- Number and Data Variance – The numeric variance technique is practiced when masking financial and transactional information. In this technique, the displayed information reflects the values between a defined range. If the variance applied is between +/- 10% or +/- 120 days then it is often deemed to be a meaningful data set.
- Encryption – One of the most complex masking techniques is encryption. Viewing encrypted data requires the user to produce a key, also known as an encryption key. The data remains protected as long as only authorized users can access the key.
- Nulling Out (Deletion) – Applying a null value is one of the simplest forms of data masking. Nulling prevents the visibility of the data element. However, this practice reduces data integrity and can be a challenge during testing or development.
Best Practice Strategies

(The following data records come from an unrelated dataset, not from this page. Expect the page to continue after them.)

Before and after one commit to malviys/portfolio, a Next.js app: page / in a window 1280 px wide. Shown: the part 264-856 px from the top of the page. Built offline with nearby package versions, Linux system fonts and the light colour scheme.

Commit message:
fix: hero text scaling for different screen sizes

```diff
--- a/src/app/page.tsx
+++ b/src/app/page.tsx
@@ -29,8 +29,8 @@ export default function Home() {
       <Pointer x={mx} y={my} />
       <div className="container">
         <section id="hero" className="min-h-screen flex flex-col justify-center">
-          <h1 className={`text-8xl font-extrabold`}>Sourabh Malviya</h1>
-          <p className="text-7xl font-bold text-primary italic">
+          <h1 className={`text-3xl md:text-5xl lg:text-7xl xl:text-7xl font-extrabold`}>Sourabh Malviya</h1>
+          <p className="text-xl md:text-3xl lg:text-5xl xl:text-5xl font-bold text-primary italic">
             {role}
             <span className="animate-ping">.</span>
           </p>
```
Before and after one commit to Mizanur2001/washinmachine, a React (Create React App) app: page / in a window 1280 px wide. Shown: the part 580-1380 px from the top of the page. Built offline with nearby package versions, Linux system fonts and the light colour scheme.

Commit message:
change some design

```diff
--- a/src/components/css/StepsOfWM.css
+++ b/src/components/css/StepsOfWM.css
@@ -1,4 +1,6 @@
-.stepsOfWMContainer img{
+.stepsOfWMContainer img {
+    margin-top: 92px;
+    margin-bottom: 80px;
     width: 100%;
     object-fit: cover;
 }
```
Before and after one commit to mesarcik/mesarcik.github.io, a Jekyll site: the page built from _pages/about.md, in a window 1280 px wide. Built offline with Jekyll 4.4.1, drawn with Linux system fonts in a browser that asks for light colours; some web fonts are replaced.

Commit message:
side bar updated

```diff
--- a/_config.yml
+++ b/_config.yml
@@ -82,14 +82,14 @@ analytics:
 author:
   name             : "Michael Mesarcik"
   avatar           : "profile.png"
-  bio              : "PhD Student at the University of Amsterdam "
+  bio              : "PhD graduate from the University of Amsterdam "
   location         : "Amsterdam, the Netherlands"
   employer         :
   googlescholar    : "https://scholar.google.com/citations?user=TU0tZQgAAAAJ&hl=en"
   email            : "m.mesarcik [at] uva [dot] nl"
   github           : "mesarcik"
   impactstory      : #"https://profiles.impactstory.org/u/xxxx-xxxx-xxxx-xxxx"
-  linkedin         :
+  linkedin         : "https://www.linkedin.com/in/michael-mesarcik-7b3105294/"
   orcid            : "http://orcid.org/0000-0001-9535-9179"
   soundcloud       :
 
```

The first step in securing and managing sensitive data is identifying what information needs to be protected. This also includes knowing where the data resides, what applications use it, and which users are authorized to access it.
Adhering to compliance regulations, organizations should always mask the following data fields:
- Personally identifiable information (PII)
- Payment card information (PCI)
- Protected health information (PHI)
- Intellectual property (IP)
Once an organization has this established, you’ll want to ensure your protection policy meets the following best practices:
- Preserves referential integrity – With large enterprises, implementing a single data masking method isn’t always practical. However, the various techniques applied must remain in sync. Be sure to consistently apply the same technique to the same type of data, ensuring its integrity.
- Irreversible – Effective masking techniques will always prohibit reverse engineering. Masked data should remain altered and be unable to change back to its original state.
- Returns realistic values – Replacing actual data with falsified values helps to ensure testing and development can proceed with accuracy. It also adds a layer of security, given if the masked data is compromised, it wouldn’t serve any value.
- Repeatable – The best data masking solutions are ones that are quick, repeatable, or even automatic. The job of securing personal information is constant. When requirements or changes to sensitive data occur, it’s ideal to have a process that is simple to implement.
- Flexible and customizable – Environments and data sources are constantly spinning up and down. An effective data obfuscation process should easily evolve and adapt to the changes of your ERP system.